Well, it's almost time for me to go, so I had better give you one last update on what's been happening in the garden.
When I started this diary back on 18 March the front garden looked like this...
and now it looks like this....
Meanwhile the back garden has gone from this...
I love seeing the knapweed coming into flower - I love the colour purple as much as Prince does so any purple flowers are fine by me.
My mini wildflower meadows are full of bees and all their buzzing has now been joined by the sound of grasshoppers. These meadows are really starting to come alive. And the summer butterflies are emerging too.
I always get really excited when I see the first Meadow Brown of the year. Although I have to admit that by the time I see my third I'm already bored of them. They're one of our commonest butterflies and you'll find them in any meadow in the summer, so I guess I need to have a few of them in mine. Here's my first Meadow Brown of 2020.
I'll never get bored of Marbled Whites though. This one emerged at the end of last week. Such stunning butterflies. It looks like someone has hand-drawn and shaded the pattern on the wings
Ringlets are little beauties too. This one emerged in the garden over the weekend.
And let's not forget these little guys - the Small Skippers
Wow. It's weird to think that when I started this diary I was releasing winter's hibernating Peacock butterflies from the garage (Day 21) and now I'm seeing the summer butterflies emerging. And in all that time I haven't gone anywhere
Also in the garden this morning I saw three Six-spot Burnets. The first one was a chubby little caterpillar who had just started to pupate and was constructing its cocoon.
Here's number two, a burnet pupating inside its papery cocoon
...and number three was my first adult Six-spot Burnet of the summer. I tried to get a picture but he was too fast. So here's one from last year.
Such stunning insects. Look out for them in meadows - especially up on the South Downs.
One thing I have never really mentioned in the past 98 days is 'my' Blackbird. Since the start of the diary on 18 March I have been obsessed with the Blackbird in my garden, I've spent a lot of time watching him. His singing is the first thing I hear in those dark early hours of the morning and he's been the last bird I hear at sunset too. A constant companion in my lockdown bubble. I've even given him a name: Pancho. And I never give wildlife a name. Here he is relaxing on my deckchair.

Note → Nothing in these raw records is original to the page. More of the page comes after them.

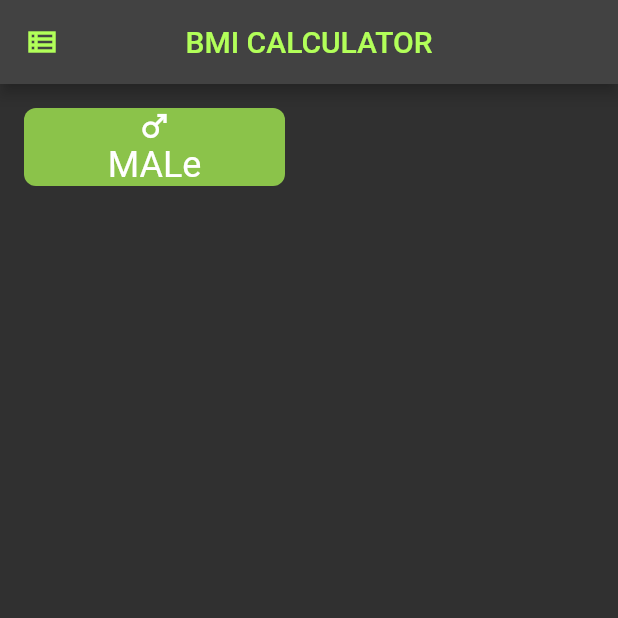
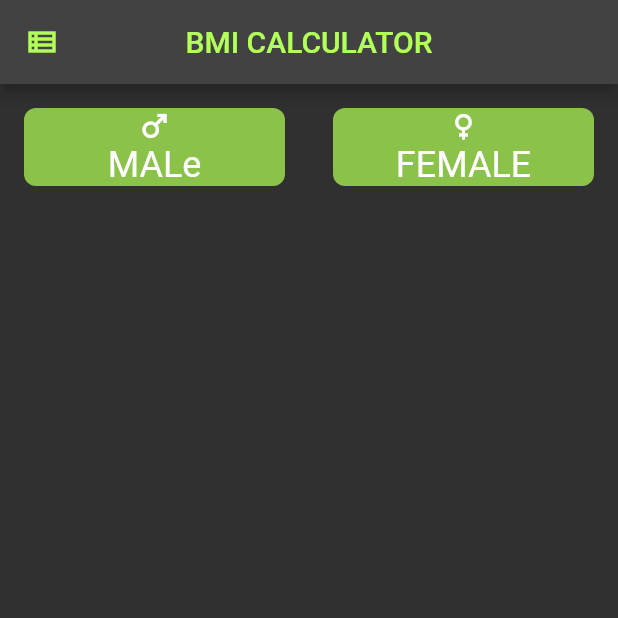
Before and after one commit to alaminrafiar/bmi_calculator, a Flutter app: the screen it shows after launch, on a phone screen of 412 x 824 dp, the top half of it. Run offline on Flutter 3.47's test engine with Material 2 defaults, Android fonts, the phone set to English and light mode, and no system bars.

Commit message:
add Female

```diff
--- a/lib/input_pages/input_page.dart
+++ b/lib/input_pages/input_page.dart
@@ -52,6 +52,14 @@ class _InputPageState extends State<InputPage> {
                     color: Colors.lightGreen,
                     borderRadius: BorderRadius.circular(8),
                   ),
+                  child: Column(
+                    children: const [
+                      Icon(Icons.female,size: 24,),
+                      Text("FEMALE",style: TextStyle(
+                        fontSize: 24,
+                      ),)
+                    ],
+                  ),
 
                 ),
               ),
```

And he's absolutely crazy. He's seems particularly territorial and aggressive. I've worked out that there's a lot of blackbirds squeezed into this cul-de-sac all competing for their own territories. My garden is part of Pancho's territory and, by watching where he sings to defend his borders I have been able to map out his kingdom (basically 2.5 gardens). Here's his partner María.
My fence is the border between Pancho's territory and the territory of a neighbouring Blackbird (who I've called Lefty). If Lefty puts so much as one feather across that fence then all hell breaks loose. I filmed the pair of them once chasing and fighting for 35 minutes non-stop! Here's photo of Pancho and Lefty having a punch-up in mid-air.

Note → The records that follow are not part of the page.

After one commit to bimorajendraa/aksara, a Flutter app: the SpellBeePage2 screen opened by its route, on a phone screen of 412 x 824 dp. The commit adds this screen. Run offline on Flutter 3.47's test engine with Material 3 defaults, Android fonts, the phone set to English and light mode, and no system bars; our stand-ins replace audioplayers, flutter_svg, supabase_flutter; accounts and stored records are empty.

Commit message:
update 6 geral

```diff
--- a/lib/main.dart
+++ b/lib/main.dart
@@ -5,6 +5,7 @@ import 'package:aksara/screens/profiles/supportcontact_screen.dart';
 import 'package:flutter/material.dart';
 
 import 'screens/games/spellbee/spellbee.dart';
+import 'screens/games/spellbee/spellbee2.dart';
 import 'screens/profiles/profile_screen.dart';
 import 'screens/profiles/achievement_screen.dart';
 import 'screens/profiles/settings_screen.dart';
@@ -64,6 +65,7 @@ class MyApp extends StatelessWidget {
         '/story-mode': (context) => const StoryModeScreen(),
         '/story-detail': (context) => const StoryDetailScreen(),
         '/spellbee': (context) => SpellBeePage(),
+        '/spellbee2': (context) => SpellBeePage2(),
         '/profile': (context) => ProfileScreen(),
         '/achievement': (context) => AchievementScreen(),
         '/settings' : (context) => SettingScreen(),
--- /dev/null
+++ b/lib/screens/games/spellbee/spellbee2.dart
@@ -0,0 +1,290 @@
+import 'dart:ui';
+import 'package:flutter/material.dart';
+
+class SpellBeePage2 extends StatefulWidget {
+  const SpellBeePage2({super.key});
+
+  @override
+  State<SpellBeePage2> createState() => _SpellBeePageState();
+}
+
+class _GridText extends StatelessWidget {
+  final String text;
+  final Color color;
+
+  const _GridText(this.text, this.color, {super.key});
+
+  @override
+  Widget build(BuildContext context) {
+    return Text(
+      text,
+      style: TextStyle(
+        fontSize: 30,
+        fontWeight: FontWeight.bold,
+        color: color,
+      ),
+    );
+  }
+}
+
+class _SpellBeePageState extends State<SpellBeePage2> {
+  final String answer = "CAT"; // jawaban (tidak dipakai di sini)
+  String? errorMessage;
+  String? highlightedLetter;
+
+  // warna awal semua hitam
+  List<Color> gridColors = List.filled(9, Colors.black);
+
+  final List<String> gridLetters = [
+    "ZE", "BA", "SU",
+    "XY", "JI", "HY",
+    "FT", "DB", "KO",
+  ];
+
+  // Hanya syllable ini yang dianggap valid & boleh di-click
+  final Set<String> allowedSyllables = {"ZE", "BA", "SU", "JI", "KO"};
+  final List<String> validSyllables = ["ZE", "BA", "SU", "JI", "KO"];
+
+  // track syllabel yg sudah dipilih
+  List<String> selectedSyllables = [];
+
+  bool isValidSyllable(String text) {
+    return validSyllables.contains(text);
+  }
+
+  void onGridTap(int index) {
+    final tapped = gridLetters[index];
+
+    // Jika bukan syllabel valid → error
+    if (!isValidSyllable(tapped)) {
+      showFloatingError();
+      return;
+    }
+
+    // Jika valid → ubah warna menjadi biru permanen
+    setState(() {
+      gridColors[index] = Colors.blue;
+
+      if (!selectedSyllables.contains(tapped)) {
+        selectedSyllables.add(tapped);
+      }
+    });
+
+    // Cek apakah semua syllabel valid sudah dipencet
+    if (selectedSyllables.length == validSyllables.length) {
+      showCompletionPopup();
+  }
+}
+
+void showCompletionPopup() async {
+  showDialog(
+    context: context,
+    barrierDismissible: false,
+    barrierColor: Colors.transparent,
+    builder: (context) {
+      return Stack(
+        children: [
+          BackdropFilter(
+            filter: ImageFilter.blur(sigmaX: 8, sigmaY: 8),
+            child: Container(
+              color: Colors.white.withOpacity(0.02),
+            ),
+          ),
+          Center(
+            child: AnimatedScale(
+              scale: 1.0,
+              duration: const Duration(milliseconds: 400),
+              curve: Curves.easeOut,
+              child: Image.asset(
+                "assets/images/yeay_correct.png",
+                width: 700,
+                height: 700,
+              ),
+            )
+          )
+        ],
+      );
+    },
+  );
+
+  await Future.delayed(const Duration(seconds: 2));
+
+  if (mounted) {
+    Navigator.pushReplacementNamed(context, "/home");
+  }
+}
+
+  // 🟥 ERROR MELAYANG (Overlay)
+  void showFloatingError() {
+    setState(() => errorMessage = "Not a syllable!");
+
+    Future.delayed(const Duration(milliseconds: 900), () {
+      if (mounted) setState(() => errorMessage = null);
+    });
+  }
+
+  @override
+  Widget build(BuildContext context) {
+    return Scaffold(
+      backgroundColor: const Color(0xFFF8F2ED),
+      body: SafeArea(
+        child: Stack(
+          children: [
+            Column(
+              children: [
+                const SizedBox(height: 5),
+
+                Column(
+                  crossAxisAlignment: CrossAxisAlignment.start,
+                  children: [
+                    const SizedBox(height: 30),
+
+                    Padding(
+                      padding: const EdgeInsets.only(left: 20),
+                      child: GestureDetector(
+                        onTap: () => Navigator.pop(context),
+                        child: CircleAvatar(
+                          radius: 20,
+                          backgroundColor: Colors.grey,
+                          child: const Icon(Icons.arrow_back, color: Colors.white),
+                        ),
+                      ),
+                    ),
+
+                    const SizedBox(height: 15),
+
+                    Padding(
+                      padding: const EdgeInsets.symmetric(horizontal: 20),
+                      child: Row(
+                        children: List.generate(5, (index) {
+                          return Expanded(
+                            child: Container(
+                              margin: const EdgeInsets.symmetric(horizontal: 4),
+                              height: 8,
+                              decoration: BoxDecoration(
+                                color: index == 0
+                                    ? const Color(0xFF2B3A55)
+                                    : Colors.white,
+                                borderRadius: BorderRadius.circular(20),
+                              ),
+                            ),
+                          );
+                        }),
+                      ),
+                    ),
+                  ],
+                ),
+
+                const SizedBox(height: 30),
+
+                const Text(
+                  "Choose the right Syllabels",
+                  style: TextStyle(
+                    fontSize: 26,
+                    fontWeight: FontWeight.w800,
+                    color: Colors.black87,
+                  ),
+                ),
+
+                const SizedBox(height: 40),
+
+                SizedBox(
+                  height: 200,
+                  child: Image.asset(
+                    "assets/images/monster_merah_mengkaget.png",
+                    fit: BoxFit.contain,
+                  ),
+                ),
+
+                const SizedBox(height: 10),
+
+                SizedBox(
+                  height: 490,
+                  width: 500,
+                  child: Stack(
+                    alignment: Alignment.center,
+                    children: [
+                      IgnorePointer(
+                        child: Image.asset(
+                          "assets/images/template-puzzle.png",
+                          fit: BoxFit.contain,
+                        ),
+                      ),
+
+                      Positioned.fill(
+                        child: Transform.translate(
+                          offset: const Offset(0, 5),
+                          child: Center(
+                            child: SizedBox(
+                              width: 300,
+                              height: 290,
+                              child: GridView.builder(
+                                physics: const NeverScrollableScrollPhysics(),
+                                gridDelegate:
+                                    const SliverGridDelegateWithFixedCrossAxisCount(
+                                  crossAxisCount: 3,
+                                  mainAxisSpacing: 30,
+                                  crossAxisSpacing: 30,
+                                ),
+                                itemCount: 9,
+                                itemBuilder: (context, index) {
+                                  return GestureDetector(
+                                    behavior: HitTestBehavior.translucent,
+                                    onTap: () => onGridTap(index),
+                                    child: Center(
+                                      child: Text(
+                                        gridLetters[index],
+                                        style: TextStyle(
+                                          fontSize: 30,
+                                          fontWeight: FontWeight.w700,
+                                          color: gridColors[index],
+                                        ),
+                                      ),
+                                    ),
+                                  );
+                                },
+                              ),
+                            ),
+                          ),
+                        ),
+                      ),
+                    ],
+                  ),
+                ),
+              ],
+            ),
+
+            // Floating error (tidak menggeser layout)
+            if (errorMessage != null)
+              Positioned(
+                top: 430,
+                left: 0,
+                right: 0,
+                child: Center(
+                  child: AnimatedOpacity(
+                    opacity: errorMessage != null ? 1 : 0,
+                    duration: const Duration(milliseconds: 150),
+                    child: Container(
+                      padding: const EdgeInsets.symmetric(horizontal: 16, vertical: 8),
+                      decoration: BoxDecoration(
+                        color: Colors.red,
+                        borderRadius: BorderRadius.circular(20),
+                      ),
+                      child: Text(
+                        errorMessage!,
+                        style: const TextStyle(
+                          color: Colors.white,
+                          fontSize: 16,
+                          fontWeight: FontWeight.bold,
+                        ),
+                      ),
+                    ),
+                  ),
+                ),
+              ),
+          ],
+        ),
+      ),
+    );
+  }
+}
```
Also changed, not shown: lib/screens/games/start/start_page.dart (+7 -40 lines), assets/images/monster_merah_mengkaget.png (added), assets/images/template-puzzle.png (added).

Pancho's been here with me since day one and, just like me, this garden, this house and the sky above it has been his entire world.
Pancho was back on his perch on the apple tree last night, his watchtower, listening to Lefty's song. And Pancho sang right back at him, creating a beautiful threatening duet, their war-cries broadcasting all along the cul-de-sac

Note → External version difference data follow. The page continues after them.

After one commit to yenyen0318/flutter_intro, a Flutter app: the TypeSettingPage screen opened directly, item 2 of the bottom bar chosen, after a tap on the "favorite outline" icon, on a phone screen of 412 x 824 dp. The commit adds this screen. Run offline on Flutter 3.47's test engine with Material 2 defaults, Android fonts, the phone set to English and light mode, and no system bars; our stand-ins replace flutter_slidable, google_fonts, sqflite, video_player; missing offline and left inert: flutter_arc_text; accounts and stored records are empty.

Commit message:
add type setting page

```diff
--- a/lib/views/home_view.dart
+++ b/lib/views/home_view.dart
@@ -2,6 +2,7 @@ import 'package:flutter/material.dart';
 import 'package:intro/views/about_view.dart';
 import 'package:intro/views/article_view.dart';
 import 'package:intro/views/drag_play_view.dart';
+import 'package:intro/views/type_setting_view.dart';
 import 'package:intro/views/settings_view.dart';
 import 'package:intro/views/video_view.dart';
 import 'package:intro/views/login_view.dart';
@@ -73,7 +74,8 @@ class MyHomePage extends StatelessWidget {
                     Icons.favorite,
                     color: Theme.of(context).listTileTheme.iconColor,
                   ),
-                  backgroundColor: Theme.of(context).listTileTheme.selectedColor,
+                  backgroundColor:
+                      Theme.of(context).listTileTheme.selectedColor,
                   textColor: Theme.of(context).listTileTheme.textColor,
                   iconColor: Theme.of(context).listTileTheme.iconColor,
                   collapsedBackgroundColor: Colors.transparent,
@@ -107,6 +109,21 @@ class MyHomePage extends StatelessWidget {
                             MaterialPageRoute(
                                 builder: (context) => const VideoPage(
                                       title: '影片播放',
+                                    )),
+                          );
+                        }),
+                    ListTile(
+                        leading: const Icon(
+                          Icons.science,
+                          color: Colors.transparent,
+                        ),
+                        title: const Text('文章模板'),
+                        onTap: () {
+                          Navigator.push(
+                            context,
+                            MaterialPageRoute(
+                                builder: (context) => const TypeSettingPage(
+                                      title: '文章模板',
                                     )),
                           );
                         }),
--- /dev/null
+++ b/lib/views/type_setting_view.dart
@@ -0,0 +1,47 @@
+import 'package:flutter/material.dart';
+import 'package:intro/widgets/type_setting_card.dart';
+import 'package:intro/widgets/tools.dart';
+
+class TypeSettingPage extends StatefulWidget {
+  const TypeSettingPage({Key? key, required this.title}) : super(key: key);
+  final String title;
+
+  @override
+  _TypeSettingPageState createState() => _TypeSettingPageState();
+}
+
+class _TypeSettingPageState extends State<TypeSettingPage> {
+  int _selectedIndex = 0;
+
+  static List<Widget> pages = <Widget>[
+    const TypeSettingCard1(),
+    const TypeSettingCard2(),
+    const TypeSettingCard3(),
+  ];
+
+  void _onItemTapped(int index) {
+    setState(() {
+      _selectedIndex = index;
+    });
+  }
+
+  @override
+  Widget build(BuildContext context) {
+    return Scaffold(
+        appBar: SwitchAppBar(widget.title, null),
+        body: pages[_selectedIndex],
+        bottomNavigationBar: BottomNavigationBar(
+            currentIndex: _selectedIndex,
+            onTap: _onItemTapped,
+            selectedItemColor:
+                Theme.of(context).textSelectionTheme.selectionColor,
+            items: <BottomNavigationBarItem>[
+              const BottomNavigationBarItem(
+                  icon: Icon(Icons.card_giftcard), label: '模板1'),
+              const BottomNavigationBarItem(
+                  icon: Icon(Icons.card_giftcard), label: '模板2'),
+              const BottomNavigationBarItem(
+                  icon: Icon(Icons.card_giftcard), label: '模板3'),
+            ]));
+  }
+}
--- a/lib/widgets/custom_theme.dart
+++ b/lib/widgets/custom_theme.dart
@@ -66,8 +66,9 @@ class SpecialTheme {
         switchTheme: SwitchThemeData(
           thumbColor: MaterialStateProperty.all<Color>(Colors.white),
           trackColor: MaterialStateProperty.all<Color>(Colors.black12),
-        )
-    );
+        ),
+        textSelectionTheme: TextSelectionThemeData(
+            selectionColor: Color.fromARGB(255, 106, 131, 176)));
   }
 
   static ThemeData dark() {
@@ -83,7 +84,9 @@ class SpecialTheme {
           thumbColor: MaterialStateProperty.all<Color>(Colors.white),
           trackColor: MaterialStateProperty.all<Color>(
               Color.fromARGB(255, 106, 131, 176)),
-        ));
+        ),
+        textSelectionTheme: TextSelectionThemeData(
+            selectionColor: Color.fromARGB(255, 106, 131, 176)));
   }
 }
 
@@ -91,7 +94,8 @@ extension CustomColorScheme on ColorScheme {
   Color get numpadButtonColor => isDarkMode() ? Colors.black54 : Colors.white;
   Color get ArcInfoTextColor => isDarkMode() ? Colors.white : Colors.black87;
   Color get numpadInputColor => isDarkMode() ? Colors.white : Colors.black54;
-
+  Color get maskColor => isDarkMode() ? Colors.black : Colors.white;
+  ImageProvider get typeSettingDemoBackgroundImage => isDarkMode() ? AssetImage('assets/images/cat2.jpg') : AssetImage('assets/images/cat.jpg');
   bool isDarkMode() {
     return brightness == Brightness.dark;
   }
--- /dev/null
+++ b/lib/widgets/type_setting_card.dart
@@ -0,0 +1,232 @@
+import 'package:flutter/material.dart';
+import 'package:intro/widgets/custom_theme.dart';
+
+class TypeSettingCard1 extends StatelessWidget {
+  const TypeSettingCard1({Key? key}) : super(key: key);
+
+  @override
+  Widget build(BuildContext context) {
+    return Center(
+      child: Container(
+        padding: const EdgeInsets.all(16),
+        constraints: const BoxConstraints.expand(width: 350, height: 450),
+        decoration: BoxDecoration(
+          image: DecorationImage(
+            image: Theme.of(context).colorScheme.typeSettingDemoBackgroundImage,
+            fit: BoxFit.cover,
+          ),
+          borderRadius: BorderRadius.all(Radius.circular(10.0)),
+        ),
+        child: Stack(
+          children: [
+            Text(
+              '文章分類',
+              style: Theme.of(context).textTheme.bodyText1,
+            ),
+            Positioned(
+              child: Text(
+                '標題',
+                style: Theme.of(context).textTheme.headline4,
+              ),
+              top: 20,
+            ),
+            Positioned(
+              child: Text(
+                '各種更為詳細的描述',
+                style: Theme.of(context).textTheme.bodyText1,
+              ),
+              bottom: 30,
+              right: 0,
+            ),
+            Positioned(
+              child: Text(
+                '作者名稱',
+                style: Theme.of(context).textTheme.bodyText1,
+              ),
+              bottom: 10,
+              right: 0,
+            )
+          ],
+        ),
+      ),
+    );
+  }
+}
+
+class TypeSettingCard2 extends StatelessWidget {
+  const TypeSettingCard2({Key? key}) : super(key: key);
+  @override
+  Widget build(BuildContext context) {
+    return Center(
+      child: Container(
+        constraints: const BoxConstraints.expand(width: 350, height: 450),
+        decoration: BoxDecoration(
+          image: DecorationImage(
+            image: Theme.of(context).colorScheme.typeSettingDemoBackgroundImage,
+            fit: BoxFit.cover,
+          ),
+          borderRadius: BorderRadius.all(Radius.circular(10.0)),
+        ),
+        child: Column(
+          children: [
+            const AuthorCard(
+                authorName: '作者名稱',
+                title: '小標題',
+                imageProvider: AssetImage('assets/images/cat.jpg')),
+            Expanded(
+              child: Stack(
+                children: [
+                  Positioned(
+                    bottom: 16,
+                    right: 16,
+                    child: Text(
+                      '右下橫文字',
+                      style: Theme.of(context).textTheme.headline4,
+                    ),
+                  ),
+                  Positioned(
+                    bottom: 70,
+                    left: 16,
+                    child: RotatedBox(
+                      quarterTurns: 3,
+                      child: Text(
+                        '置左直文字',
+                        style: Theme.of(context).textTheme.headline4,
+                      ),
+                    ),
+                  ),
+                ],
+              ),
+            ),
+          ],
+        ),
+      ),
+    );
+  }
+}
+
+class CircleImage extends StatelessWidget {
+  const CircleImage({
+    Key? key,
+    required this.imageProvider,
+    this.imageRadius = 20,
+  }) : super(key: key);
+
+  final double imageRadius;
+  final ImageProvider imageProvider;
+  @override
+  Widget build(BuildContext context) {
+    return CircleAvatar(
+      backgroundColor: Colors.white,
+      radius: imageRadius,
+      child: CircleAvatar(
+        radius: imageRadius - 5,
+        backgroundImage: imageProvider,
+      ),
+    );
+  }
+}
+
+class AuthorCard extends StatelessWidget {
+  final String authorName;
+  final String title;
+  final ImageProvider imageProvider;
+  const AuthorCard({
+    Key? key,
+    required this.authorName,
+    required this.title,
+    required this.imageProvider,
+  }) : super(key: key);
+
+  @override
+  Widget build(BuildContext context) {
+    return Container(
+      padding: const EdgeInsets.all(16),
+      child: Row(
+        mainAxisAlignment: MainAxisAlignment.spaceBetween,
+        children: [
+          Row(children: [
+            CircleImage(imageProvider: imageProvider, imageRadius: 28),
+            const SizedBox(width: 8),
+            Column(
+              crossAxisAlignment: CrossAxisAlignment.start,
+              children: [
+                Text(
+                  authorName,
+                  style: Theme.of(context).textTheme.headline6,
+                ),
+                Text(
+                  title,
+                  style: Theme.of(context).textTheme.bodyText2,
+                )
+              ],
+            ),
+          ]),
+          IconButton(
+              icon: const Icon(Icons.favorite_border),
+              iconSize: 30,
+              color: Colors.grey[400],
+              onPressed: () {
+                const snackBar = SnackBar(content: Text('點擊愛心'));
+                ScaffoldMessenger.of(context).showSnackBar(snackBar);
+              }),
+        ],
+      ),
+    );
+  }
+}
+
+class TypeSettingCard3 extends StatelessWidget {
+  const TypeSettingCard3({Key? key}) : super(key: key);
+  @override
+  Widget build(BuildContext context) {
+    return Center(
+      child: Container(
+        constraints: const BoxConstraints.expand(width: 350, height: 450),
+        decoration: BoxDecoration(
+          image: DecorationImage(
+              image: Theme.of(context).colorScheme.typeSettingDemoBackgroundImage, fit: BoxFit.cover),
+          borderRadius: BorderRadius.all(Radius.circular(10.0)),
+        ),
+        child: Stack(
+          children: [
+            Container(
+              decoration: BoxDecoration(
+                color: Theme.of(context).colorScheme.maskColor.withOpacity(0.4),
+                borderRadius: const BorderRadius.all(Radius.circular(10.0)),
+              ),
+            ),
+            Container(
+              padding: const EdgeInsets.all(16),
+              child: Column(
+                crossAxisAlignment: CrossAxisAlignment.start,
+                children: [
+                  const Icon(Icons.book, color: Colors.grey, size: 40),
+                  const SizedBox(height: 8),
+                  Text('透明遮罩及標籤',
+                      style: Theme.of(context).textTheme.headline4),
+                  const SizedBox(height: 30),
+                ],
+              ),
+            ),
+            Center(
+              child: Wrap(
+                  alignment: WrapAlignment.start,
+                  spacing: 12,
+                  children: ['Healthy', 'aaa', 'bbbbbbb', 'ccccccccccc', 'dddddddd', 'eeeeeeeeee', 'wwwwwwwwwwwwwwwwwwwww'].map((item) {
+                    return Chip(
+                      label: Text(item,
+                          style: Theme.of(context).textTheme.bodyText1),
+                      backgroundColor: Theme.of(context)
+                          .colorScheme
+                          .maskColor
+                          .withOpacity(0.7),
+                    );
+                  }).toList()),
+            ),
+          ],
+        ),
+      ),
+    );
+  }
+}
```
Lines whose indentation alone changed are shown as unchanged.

And, as I have done for many nights since all this craziness started, I sat back in the deckchair listening to him sing. Pancho looked so good up there against the blue sky I stuck the camera on a tripod and pressed 'record' as the sun was setting.
Most days I've ended my diaries with songs from some of my favourite singers. So, to sing us out today, here's a song from an incredible singer who has helped me get through the past 98 days.
Take it away, Pancho.